I freelanced as a journalist for a luxury travel and lifestyle magazine called Travel Time. And I have my personal contacts to thank for that.
The magazine is based in Santiago, Chile, so there is no way I would have heard of it or had the opportunity to work with such a revolutionary publication if it wasn’t for networking. A Chilean friend of mine, AZ, whom I had met in India while we were both working for the same company, was serving as the Editor-in-Chief at the time when she asked me to write an article about Uganda, after I had returned from my trip.
And that one article led me to be a regular journalist for the publication, as well as their head marketer. Fortunately, I was able to fuse three of my foremost passions—writing, marketing, and traveling.

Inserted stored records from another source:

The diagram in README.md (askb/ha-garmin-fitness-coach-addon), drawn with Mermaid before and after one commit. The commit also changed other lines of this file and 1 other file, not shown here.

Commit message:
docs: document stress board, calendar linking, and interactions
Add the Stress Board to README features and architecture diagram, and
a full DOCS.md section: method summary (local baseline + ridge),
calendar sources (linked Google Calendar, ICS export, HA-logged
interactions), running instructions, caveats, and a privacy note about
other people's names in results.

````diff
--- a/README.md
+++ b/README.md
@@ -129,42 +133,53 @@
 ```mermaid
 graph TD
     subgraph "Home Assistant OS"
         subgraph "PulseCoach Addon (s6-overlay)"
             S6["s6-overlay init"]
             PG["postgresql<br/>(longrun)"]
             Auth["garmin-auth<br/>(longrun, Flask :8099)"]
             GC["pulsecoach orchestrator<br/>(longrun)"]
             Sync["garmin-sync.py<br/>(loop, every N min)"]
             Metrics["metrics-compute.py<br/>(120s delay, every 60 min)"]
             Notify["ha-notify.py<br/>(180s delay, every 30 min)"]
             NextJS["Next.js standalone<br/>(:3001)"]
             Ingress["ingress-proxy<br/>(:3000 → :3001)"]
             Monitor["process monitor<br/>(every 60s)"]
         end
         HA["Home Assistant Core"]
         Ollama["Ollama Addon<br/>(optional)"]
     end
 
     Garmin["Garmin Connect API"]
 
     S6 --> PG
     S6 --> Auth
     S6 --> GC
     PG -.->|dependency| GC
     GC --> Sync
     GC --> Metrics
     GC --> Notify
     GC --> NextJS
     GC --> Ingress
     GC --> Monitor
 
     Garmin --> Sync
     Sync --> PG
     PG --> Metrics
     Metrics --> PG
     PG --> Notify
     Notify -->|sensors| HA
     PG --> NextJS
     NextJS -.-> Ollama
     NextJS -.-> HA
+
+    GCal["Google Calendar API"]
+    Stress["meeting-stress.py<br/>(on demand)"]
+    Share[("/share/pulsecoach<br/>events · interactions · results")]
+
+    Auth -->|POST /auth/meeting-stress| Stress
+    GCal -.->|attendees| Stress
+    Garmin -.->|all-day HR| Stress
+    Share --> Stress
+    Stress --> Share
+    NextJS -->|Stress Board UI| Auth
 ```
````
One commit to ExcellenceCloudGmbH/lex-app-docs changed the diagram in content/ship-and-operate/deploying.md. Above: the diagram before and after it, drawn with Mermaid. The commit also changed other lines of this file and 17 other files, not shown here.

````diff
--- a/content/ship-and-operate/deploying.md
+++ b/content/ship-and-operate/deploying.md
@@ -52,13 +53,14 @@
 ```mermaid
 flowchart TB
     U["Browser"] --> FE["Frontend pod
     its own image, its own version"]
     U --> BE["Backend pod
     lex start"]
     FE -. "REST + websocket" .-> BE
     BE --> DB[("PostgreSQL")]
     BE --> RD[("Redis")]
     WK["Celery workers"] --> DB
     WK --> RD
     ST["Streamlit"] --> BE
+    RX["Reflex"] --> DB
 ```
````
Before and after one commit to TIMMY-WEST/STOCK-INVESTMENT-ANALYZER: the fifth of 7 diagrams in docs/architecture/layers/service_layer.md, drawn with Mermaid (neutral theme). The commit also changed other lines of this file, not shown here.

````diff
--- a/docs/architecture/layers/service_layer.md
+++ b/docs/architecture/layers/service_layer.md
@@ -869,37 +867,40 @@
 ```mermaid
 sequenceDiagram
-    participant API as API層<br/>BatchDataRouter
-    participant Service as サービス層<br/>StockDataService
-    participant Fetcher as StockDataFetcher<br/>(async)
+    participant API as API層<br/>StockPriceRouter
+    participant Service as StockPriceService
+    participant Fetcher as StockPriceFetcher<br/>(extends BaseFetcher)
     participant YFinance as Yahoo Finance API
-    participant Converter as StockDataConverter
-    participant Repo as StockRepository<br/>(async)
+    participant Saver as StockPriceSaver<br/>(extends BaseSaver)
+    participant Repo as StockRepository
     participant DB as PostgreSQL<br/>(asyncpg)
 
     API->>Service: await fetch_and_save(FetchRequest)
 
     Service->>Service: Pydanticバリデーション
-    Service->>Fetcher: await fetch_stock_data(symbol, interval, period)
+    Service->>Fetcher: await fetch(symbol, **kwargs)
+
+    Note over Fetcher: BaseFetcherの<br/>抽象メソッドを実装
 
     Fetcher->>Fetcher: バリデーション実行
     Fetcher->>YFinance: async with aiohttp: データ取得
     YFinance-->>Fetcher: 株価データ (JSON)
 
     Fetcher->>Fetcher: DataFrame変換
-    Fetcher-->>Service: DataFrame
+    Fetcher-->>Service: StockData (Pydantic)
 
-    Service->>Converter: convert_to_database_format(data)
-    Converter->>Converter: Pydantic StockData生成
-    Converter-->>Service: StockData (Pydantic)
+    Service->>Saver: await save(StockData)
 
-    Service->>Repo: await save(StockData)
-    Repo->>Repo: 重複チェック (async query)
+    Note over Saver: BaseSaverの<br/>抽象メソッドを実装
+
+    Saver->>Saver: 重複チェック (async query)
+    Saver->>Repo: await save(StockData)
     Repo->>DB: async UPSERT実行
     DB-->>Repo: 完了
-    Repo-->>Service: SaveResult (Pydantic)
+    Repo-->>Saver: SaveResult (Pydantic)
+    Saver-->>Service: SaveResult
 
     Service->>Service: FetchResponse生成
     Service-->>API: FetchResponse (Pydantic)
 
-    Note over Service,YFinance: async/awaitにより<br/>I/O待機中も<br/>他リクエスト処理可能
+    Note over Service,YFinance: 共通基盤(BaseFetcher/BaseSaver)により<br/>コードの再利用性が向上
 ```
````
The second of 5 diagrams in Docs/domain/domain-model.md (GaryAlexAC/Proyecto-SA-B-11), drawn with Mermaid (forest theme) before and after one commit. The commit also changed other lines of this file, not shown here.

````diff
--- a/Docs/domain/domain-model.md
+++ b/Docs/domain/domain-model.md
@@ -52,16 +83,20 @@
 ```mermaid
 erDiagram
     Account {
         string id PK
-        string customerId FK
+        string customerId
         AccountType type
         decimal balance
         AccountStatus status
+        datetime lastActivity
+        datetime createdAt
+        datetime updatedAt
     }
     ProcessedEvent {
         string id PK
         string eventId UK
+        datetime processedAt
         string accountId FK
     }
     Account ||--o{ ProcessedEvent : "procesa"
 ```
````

Sure, merit and hard work are extremely important. But sometimes it’s just not enough. Much of this world, though it pains me to say it, is about “who you know,” instead of “what you know.” When you’re applying for a job that receives 1,000 equally qualified applicants, you can either rely on a stroke of good luck or start looking at your contact list to see if you may know someone in that organization that might help to get your application recognized. What you know is important for you to sustain the job, but who you know can help to get your foot in the door and be your personal stamp of approval.
A few tips I have learned over the years:
- Don’t burn your bridges. Just because someone couldn’t help you at one point, doesn’t mean that they can’t be your saving grace at another point in time.
- Be honest. People can see right past schmoozers and fake people. Genuinely care about what the other person is saying without the thought of “What can this person do for me?” repeatedly swirling in your head.
- Never write off a person because you’re “ahead” of them in the game now.According to the old adage, “Be careful whose toes you step on today because they might be connected to the foot that kicks your a** tomorrow.”
- Be kind. People may or may not remember what you did or said, but they will always remember how you made them feel.